REQUIREMENT - At the line containing "-Las variantes compacta, línea", begin retyping, and stop after the last line of the data; add nothing.

EXERCISE DATA -

# # # #

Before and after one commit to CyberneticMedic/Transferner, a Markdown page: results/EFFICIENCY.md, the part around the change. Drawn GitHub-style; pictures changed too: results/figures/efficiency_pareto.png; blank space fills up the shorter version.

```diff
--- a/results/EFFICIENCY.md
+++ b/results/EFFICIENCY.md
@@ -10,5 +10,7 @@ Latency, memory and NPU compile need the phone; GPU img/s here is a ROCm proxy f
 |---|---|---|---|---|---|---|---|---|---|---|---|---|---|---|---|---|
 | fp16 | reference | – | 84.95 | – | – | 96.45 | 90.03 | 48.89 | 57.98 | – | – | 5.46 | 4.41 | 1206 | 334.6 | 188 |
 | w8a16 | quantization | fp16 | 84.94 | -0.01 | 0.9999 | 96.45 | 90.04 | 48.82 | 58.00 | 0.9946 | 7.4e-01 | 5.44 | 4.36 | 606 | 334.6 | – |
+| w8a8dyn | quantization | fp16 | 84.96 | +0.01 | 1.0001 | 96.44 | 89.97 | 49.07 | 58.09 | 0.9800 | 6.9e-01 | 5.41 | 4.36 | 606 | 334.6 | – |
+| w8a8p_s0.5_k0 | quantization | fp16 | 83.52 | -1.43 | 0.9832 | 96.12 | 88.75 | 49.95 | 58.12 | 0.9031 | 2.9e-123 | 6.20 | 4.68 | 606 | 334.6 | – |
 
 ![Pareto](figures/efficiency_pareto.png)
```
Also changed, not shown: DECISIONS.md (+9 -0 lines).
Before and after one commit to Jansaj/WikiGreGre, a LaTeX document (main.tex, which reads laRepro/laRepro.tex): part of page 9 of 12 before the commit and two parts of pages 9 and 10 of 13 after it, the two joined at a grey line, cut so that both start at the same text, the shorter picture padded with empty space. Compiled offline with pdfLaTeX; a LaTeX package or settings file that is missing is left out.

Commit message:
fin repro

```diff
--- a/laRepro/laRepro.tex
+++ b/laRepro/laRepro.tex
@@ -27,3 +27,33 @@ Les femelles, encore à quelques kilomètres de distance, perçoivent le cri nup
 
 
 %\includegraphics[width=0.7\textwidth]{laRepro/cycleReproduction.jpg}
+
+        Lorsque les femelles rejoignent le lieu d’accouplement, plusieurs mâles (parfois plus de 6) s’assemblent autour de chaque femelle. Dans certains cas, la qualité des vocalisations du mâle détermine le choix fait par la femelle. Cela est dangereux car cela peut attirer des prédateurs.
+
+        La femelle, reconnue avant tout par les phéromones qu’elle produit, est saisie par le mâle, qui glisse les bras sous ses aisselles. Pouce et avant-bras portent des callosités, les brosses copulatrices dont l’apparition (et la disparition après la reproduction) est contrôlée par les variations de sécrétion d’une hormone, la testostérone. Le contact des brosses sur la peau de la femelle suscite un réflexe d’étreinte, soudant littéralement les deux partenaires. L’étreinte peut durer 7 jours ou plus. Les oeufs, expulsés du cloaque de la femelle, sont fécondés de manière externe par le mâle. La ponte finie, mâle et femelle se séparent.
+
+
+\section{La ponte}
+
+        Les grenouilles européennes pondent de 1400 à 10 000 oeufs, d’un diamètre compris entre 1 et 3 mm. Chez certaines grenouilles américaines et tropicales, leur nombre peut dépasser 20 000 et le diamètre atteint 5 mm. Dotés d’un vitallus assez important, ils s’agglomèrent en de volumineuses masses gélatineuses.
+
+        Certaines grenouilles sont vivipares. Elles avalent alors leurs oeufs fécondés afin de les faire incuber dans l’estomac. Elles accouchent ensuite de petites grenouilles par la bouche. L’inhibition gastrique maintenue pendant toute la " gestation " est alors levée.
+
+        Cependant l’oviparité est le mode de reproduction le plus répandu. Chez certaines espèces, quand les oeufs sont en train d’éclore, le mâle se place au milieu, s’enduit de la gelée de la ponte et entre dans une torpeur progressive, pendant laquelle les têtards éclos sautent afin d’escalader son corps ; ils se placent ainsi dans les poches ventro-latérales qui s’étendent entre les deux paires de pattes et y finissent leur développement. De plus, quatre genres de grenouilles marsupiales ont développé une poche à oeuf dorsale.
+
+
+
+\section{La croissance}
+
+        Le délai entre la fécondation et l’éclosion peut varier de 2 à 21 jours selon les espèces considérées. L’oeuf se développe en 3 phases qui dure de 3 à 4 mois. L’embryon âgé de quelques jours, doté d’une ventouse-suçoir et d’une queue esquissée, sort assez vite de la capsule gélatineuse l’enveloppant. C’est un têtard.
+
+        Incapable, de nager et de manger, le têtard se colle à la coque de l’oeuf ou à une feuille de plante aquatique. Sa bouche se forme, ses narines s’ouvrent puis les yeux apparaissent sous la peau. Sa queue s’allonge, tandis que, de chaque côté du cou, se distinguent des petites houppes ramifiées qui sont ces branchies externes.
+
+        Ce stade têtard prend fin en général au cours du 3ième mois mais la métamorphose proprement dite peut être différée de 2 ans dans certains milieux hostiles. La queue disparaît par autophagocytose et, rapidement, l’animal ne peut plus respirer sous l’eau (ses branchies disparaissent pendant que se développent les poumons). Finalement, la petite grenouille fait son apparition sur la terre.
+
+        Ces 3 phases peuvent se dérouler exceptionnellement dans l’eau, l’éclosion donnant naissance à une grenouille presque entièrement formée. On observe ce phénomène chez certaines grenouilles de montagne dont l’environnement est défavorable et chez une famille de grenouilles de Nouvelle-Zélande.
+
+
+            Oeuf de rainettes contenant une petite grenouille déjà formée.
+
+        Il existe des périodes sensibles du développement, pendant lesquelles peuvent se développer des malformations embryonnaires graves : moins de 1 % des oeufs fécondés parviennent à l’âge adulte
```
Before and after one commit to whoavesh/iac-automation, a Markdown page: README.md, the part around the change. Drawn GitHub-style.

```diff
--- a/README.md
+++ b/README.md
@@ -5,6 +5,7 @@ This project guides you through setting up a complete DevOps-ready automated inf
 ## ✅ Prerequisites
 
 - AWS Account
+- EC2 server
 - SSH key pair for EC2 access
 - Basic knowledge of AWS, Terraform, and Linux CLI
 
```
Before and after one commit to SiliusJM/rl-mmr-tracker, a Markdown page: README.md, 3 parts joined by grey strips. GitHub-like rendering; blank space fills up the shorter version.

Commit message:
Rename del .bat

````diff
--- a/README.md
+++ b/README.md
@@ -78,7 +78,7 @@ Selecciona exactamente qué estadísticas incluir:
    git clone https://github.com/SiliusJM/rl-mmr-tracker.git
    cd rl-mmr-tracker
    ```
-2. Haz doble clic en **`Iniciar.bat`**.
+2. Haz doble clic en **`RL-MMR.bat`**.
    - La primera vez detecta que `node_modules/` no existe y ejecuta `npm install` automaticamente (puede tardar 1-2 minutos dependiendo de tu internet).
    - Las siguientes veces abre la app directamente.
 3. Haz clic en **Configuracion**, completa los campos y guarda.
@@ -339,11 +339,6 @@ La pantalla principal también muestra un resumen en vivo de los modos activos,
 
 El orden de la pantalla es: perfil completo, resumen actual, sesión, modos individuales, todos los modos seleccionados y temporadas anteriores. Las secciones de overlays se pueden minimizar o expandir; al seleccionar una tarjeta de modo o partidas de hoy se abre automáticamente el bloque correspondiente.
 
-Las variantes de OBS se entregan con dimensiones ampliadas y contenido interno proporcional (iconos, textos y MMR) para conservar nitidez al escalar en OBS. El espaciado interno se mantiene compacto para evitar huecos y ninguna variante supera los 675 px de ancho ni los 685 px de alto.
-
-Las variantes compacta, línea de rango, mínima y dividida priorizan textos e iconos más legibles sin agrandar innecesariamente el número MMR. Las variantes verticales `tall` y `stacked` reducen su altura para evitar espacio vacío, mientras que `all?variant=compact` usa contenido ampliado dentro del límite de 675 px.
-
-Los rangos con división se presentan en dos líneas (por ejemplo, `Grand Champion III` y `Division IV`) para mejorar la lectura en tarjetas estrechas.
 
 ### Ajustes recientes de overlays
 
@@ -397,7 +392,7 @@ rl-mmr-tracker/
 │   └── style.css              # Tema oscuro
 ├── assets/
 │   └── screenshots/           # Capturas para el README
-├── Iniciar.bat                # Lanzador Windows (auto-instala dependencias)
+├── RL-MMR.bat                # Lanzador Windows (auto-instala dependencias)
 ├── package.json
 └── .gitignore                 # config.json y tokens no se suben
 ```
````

# # # #

EXERCISE OUTPUT -
-Las variantes compacta, línea de rango, mínima y dividida priorizan textos e iconos más legibles sin agrandar innecesariamente el número MMR. Las variantes verticales `tall` y `stacked` reducen su altura para evitar espacio vacío, mientras que `all?variant=compact` usa contenido ampliado dentro del límite de 675 px.
-
-Los rangos con división se presentan en dos líneas (por ejemplo, `Grand Champion III` y `Division IV`) para mejorar la lectura en tarjetas estrechas.
 
 ### Ajustes recientes de overlays
 
@@ -397,7 +392,7 @@ rl-mmr-tracker/
 │   └── style.css              # Tema oscuro
 ├── assets/
 │   └── screenshots/           # Capturas para el README
-├── Iniciar.bat                # Lanzador Windows (auto-instala dependencias)
+├── RL-MMR.bat                # Lanzador Windows (auto-instala dependencias)
 ├── package.json
 └── .gitignore                 # config.json y tokens no se suben
 ```
````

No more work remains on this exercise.